“Also, there was no written authority for the disposal of the sum of N134.3 billion as the account into which the proceeds were credited was not provided for audit confirmation. There were no additional investments in the power sector during the year under review as against the N547 billion being opening balance of investment in the National Integrated Power Projet (NIPP) at the beginning of 2015.

“The Accountant-General of the Federation was required by the Auditor-General to provide the authorities for all the additional and disposal of investment during the year under review and provide the share certificate of all the additional investment for audit verification.”

The Office of the Accountant General of the Federation, in its response, however, stated that “the investment of N10 billion and N16.8 billion in Nigeria Bulk Electricity Trading Plc and Galaxy Backbone Plc, respectively, did not occur in year 2015 but were investment omitted from previous statement while the investment of N20 billion in Development Bank of Nigeria was a new Federal government of Nigeria Investment.

“The additional investment of N160 million in Infrastructure Bank was as a result of the subscription of Right Issue declared by the Bank.”
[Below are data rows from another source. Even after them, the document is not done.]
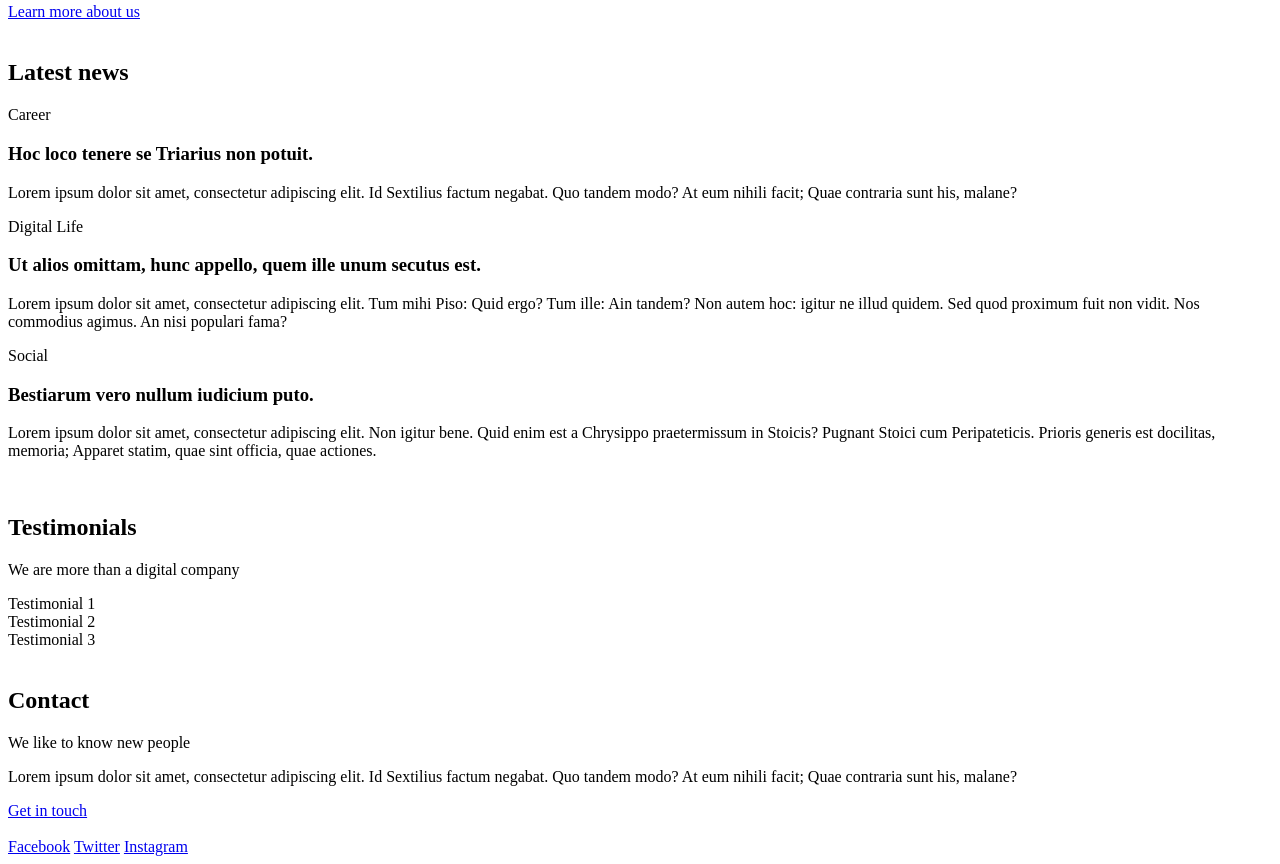
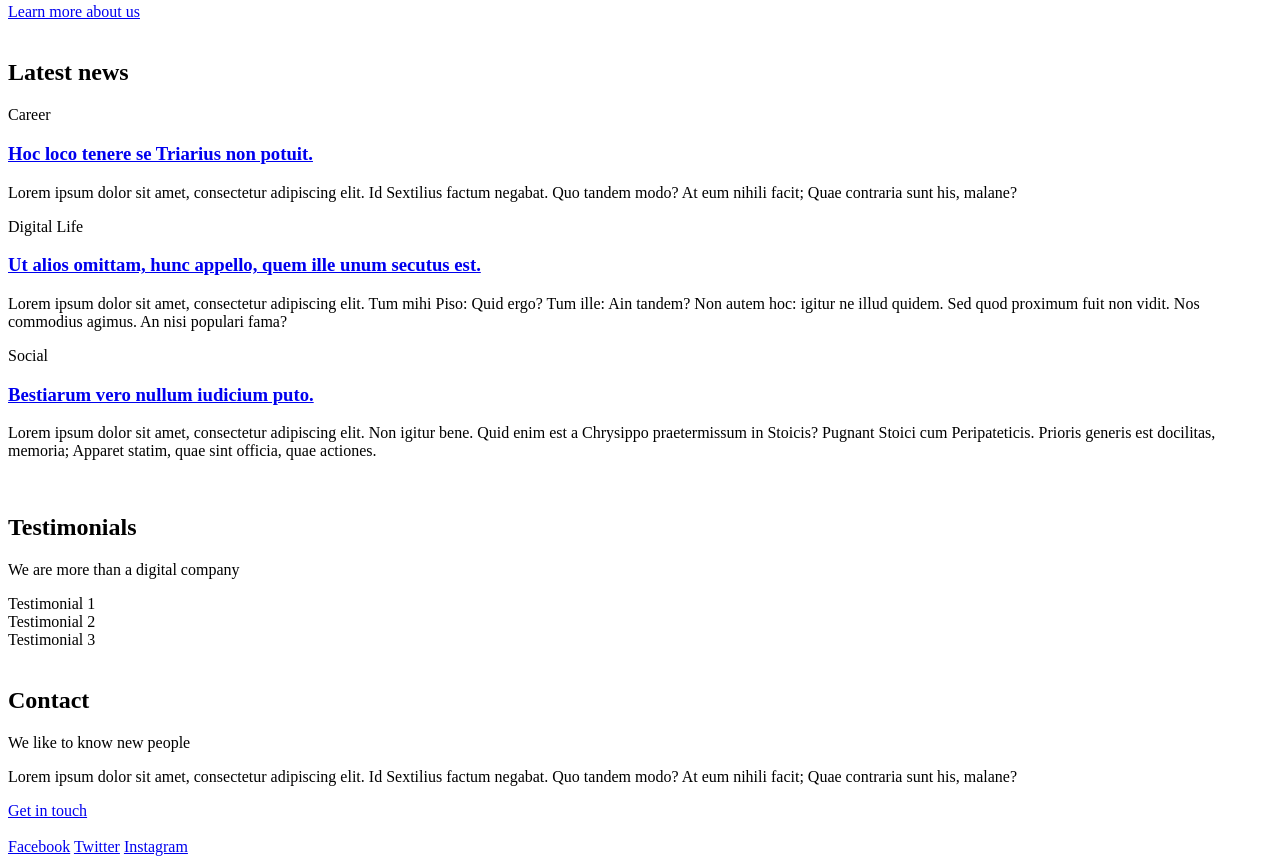
Before and after one commit to PhYdrogen/holbertonschool-web_front_end, a plain HTML site: page html_advanced/23-index.html in a window 1280 px wide. Shown: the part 1256-2120 px from the top of the page. Drawn offline with Linux system fonts and the light colour scheme.

Commit message:
herf -> href

```diff
--- a/html_advanced/23-index.html
+++ b/html_advanced/23-index.html
@@ -101,17 +101,17 @@
                         <div>
                             <article>
                                 <p>Career</p>
-                                <h3><a herf="#">Hoc loco tenere se Triarius non potuit.</a></h3>
+                                <h3><a href="#">Hoc loco tenere se Triarius non potuit.</a></h3>
                                 <p>Lorem ipsum dolor sit amet, consectetur adipiscing elit. Id Sextilius factum negabat. Quo tandem modo? At eum nihili facit; Quae contraria sunt his, malane?</p>
                             </article>
                             <article>
                                 <p>Digital Life</p>
-                                <h3><a herf="#">Ut alios omittam, hunc appello, quem ille unum secutus est.</a></h3>
+                                <h3><a href="#">Ut alios omittam, hunc appello, quem ille unum secutus est.</a></h3>
                                 <p>Lorem ipsum dolor sit amet, consectetur adipiscing elit. Tum mihi Piso: Quid ergo? Tum ille: Ain tandem? Non autem hoc: igitur ne illud quidem. Sed quod proximum fuit non vidit. Nos commodius agimus. An nisi populari fama?</p>
                             </article>
                             <article>
                                 <p>Social</p>
-                                <h3><a herf="#">Bestiarum vero nullum iudicium puto.</a></h3>
+                                <h3><a href="#">Bestiarum vero nullum iudicium puto.</a></h3>
                                 <p>Lorem ipsum dolor sit amet, consectetur adipiscing elit. Non igitur bene. Quid enim est a Chrysippo praetermissum in Stoicis? Pugnant Stoici cum Peripateticis. Prioris generis est docilitas, memoria; Apparet statim, quae sint officia, quae actiones.</p>
                             </article>
                         </div>
```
The Senate Committee on Public Accounts chaired by Senator Mathew Urhoghide, which presented the Audit report to Senate at plenary claimed it rejected the explanation of the Accountant-General of the Federation as he was unable to produce the share certificate of the said investment in the financial institutions. Based on the committee’s presentation, the Senate after adopting the report thereafter ordered the office of the Accountant General of the Federation to provide share certificate to the Auditor-General of the Federation for Audit within 60 days.

Related posts

Leave a Comment